Women like her created and held a space bigger than our current aspirations seem. At a moment when everyone, from the International Monetary Fund (IMF) to the big banks, is talking about women’s economic empowerment, Andaiye insists that this demands actually changing power relations in households, the economy and culture, and between our local economies and the global economic order.

She would scoff at the cheapness of a definition that aims to get more women into the waged labour force while ignoring the care labour they still carry, and while failing to support cross-class women’s movements so that the poorest of women are organized to exercise a say over our economy.

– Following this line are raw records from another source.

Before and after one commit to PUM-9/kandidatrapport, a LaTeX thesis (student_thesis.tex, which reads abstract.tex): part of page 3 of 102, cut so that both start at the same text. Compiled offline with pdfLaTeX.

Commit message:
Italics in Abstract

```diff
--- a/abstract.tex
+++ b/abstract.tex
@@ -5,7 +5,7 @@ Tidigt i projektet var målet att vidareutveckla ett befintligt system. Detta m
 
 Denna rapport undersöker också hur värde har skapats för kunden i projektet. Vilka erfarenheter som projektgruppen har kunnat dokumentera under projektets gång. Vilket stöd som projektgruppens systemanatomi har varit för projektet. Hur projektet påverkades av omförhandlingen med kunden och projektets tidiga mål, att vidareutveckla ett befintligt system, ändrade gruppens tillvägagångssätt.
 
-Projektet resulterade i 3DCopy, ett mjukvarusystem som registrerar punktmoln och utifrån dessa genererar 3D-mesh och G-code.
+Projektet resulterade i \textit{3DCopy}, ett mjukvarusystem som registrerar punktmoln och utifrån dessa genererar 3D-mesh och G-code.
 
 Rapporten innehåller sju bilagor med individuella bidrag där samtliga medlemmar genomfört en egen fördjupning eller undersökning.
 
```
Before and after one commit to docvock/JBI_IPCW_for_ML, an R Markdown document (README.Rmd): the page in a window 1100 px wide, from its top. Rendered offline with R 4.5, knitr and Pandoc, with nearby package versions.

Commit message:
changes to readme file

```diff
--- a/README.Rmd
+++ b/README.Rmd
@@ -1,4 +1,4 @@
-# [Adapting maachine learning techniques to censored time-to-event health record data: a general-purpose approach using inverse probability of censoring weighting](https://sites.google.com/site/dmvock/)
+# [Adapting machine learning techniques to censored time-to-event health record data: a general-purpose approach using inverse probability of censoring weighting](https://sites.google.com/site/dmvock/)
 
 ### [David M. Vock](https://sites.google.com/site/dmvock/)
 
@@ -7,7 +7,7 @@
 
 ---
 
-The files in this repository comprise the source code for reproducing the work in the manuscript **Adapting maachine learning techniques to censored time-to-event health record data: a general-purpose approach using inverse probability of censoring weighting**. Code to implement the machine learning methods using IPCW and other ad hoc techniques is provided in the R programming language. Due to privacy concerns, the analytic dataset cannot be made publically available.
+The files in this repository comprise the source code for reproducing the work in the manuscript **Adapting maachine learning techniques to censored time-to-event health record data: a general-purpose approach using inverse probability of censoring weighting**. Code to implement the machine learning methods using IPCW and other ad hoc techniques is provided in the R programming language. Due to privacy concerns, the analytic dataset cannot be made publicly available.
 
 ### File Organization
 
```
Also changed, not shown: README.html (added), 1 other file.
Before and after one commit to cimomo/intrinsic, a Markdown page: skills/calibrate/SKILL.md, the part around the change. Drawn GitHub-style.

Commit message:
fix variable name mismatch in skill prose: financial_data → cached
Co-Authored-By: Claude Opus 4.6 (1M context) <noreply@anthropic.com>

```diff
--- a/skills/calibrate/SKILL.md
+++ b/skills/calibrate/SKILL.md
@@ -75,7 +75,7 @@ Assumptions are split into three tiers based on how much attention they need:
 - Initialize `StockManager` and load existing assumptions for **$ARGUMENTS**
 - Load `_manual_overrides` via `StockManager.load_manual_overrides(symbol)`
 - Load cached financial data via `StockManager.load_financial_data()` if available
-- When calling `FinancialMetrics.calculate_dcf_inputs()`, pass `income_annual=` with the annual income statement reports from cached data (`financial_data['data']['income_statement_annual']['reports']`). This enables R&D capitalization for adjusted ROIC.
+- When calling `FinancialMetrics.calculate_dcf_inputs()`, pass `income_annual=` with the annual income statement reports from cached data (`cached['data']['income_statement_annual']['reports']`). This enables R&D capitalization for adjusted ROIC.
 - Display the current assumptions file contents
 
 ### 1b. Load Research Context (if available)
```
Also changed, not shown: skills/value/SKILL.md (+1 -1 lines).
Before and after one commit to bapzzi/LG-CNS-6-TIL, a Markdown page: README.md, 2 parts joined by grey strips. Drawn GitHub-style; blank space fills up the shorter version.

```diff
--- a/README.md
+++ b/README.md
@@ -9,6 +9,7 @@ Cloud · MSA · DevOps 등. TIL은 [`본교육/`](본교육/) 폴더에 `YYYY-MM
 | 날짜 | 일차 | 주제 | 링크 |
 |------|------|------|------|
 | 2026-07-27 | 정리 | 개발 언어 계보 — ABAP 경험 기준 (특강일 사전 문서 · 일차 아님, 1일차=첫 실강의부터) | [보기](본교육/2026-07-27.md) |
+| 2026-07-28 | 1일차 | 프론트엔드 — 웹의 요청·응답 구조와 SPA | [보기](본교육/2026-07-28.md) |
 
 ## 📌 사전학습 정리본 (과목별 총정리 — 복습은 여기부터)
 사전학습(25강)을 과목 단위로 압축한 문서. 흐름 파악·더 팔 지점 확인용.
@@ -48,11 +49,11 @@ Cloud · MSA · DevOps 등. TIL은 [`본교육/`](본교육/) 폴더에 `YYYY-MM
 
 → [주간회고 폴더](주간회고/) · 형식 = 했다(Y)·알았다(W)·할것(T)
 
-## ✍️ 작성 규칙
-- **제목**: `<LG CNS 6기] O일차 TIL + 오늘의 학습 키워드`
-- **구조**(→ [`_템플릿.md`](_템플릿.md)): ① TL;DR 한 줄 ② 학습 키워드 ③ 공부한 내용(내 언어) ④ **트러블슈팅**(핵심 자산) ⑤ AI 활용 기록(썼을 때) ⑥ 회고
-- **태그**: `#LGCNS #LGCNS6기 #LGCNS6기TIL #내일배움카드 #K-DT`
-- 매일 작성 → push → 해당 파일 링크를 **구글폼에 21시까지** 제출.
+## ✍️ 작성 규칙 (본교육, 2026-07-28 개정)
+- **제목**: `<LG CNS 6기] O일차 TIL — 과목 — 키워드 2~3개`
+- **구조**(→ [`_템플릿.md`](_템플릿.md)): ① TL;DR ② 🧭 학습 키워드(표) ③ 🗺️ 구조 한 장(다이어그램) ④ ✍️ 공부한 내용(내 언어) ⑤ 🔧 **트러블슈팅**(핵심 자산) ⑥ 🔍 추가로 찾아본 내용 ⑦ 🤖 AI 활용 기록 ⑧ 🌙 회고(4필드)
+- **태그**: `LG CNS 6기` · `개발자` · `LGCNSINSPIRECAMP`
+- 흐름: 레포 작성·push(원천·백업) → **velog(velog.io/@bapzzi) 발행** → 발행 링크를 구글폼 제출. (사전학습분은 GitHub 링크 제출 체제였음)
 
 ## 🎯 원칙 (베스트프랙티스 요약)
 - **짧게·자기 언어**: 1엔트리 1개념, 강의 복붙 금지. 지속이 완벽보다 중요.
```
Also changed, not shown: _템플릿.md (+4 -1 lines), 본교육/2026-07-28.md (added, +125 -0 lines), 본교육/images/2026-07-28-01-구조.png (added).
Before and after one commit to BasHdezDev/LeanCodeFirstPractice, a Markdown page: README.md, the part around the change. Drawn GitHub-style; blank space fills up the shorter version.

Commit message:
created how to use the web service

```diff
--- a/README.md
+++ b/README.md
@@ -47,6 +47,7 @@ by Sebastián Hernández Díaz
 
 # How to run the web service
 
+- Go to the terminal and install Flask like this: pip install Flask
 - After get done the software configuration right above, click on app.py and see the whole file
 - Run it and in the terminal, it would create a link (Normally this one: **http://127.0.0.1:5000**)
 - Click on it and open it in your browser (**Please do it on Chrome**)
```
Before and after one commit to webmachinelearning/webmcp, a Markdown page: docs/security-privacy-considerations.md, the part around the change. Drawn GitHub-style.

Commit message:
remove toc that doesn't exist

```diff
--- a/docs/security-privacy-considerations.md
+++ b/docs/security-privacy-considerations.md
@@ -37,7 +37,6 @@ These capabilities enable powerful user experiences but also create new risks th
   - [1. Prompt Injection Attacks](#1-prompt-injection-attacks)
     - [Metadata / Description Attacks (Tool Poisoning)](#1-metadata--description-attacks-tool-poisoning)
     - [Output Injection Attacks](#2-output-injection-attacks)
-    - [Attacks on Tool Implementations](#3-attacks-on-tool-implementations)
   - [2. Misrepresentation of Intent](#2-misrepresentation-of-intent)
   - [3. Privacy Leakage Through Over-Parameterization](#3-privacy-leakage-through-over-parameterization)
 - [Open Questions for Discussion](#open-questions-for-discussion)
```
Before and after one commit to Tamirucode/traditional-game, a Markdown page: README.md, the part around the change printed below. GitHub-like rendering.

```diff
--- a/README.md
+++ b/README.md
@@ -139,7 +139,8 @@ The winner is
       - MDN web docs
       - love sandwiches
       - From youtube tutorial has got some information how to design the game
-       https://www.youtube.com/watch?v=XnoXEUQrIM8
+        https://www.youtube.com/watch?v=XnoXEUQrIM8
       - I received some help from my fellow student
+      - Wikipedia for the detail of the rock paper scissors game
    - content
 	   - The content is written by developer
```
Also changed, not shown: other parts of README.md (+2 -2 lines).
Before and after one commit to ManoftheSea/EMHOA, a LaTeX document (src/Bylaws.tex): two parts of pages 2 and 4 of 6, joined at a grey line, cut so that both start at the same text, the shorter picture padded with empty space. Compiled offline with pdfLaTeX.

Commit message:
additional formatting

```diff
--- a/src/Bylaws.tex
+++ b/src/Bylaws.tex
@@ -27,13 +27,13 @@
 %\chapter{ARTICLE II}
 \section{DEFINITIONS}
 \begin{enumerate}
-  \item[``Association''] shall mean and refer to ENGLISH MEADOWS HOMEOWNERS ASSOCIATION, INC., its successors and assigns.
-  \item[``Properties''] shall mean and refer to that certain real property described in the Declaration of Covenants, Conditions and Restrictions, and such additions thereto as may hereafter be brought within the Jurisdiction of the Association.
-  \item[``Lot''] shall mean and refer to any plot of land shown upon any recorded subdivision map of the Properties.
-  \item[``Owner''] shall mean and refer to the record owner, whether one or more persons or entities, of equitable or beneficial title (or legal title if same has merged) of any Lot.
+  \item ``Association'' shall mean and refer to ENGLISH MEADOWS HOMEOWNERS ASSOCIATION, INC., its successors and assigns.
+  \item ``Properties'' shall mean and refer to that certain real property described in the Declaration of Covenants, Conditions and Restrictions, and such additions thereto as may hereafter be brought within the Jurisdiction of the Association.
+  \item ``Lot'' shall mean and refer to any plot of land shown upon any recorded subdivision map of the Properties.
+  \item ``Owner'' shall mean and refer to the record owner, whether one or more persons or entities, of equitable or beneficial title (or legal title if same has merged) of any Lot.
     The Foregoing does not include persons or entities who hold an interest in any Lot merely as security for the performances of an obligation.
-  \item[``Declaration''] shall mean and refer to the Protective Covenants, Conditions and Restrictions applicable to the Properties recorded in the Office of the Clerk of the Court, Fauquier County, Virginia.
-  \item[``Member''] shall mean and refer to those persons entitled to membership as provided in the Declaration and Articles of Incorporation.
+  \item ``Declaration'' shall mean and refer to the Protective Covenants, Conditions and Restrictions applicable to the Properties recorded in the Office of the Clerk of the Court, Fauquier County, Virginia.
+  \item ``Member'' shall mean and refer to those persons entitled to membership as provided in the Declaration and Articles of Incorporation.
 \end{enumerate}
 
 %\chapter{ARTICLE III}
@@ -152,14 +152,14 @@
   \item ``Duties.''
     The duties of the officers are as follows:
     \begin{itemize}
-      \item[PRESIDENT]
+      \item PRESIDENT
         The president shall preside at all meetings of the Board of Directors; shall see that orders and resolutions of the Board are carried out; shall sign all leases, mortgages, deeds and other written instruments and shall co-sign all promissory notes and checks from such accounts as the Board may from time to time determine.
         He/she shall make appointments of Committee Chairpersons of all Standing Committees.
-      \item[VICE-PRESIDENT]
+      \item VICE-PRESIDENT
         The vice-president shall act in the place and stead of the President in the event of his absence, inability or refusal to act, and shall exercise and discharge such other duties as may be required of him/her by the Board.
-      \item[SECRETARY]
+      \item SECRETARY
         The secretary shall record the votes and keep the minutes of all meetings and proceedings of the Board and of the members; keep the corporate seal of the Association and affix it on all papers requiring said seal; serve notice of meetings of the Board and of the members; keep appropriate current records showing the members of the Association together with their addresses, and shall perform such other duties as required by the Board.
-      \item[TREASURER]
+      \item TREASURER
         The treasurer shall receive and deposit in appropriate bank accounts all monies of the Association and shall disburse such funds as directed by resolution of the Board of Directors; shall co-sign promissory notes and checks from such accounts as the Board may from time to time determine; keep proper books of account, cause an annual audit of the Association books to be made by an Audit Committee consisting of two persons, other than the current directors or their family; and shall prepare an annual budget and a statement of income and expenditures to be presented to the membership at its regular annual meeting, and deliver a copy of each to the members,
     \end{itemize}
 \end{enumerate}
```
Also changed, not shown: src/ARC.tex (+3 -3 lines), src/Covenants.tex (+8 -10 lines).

When CLR James wrote, Every Cook Can Govern, he wasn’t thinking of mothers, housewives and domestic workers, but Andaiye and the organisations she was a part of, the Women’s International Network for Wages for Caring Work, and the Global Women’s Strike, always did.

In Andaiye’s words, “I believe fundamentally that seeing how women’s unwaged labour underpins everything is the starting point of everything ranging from understanding capital to organizing against it”.

Her passing reminds that we should cherish what a generation of women spent their lives and labour working toward, and steady ourselves for the unfinished business with which we are left.

For her, Venezuela and solidarity with its people are our business. The “whole doctrine of pre-emptive strike – with all the rogue states and failed states being countries with people of colour” is our business. Men and boys murdered by the thousands across the region are our business. “Women at the bottom – working class, of color” are our business. Counting women’s labour is our business. Turning to our common humanity as a basis for political action is our business.

“I always feel good when people are not taking it – are fighting back”, said Andaiye in 2004. When published, her collection of speeches and writings will be titled, “The Point is to Change the World”. When we live by those words, we keep her memory alive. And, perhaps, that is all that needs to be said.